Task brief
Search the data for the string "none", and report each line where it is found.

Given records
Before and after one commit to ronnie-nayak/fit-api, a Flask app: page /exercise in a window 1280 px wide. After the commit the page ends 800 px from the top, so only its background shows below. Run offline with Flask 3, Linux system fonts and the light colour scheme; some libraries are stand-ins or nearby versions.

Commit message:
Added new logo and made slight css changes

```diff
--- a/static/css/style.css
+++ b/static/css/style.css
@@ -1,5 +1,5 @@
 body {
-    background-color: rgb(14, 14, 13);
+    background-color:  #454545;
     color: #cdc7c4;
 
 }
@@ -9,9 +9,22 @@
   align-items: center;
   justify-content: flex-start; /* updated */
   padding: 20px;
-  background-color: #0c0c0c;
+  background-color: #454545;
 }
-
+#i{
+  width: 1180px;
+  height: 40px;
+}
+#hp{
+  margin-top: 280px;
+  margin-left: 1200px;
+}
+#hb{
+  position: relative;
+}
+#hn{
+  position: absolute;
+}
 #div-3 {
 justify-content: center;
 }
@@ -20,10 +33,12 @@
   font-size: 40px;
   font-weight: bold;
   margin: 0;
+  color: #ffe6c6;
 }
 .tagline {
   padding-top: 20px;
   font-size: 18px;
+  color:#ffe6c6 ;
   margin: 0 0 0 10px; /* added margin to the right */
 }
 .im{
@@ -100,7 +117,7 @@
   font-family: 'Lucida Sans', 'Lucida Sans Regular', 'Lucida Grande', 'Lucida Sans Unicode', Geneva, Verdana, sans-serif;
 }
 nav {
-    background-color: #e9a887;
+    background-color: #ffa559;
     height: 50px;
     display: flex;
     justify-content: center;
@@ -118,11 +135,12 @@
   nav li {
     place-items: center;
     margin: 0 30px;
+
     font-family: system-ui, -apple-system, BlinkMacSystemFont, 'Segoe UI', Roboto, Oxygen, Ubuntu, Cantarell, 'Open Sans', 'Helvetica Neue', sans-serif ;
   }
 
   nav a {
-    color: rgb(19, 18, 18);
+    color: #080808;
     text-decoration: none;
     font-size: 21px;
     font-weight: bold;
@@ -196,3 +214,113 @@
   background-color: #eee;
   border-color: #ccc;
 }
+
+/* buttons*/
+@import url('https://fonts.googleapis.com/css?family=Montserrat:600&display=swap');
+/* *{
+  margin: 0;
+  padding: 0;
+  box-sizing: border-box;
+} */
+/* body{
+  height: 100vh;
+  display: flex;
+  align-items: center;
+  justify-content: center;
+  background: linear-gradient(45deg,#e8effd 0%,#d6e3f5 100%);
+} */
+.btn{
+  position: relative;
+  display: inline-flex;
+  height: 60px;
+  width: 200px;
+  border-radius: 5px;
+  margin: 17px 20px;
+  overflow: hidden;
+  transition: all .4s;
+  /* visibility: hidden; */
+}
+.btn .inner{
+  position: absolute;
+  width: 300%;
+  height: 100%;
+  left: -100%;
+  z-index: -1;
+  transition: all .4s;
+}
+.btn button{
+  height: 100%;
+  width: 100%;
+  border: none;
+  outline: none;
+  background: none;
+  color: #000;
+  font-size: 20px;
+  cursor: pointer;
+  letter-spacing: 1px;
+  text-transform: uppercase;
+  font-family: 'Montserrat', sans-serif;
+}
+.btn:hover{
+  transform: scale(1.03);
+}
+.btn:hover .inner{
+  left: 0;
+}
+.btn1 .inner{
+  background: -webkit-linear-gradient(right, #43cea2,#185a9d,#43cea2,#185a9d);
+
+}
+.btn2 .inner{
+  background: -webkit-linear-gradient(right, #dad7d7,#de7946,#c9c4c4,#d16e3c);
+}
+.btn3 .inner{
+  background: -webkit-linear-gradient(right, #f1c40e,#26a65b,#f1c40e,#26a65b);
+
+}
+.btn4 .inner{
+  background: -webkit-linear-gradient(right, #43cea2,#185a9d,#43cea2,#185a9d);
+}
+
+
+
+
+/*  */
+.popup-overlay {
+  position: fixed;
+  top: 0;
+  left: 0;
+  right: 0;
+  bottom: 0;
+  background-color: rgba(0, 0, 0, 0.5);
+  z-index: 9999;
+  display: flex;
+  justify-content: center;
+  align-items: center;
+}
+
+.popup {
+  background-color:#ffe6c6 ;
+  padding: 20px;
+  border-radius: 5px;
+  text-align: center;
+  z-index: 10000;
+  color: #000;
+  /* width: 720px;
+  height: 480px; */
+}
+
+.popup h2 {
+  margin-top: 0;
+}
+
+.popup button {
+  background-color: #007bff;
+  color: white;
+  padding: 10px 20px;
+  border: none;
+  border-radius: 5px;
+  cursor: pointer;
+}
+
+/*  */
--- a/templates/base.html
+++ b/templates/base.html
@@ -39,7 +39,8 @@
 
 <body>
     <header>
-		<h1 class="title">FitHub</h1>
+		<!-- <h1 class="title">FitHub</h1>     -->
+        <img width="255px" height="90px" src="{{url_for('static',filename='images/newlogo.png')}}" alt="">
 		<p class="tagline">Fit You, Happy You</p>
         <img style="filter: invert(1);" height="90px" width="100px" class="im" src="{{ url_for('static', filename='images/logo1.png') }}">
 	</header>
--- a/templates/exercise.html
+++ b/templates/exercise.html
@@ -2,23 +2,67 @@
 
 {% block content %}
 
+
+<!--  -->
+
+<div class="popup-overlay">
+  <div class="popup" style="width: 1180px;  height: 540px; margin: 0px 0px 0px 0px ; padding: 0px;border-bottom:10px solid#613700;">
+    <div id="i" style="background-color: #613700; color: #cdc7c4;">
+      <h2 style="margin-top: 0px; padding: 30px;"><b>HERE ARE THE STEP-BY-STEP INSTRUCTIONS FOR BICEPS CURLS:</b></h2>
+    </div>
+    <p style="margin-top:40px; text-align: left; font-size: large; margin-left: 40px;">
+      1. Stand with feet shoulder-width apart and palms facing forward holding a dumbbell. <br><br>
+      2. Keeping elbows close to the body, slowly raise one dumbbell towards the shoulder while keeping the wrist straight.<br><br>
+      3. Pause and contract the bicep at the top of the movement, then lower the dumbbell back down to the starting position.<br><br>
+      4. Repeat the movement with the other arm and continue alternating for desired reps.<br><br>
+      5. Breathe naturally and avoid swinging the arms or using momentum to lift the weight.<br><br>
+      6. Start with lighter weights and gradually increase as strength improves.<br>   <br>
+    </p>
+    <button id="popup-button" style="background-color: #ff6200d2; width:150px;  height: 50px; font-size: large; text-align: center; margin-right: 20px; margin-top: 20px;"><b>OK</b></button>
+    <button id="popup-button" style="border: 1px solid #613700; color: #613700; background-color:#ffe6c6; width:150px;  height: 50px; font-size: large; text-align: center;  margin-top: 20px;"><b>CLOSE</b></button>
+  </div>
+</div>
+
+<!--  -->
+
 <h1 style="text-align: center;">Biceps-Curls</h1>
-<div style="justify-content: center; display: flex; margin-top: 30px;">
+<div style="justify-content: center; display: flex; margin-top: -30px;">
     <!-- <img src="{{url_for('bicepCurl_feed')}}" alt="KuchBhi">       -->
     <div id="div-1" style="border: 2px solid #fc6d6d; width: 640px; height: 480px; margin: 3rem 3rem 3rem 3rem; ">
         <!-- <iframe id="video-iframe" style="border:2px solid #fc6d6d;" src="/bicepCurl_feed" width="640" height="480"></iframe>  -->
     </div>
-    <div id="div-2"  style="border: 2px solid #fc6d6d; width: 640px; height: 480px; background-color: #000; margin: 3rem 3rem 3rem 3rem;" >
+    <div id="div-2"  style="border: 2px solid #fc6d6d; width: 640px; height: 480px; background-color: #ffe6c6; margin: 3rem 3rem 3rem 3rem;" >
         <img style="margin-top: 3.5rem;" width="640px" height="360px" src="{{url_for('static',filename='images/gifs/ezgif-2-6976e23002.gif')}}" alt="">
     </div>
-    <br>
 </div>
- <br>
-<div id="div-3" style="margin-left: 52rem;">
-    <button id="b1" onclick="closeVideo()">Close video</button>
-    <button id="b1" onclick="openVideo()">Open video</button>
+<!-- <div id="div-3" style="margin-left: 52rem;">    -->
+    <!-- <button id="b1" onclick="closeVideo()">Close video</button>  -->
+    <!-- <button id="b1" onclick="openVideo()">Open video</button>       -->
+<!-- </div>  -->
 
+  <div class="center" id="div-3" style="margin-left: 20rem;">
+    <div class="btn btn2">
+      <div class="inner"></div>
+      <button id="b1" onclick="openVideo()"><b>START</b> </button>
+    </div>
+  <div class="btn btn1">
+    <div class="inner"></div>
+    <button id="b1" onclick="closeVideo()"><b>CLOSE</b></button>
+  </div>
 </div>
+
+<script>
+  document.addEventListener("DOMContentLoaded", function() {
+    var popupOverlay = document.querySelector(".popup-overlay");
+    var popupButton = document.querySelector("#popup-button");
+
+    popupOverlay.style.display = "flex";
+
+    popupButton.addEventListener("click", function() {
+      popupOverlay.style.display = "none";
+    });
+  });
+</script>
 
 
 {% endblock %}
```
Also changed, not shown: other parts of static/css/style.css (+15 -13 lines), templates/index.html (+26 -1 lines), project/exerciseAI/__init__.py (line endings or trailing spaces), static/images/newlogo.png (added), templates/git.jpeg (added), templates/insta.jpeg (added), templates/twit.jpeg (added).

Answer box
     text-decoration: none;
+  border: none;
+  outline: none;
+  background: none;
+  border: none;
+      popupOverlay.style.display = "none";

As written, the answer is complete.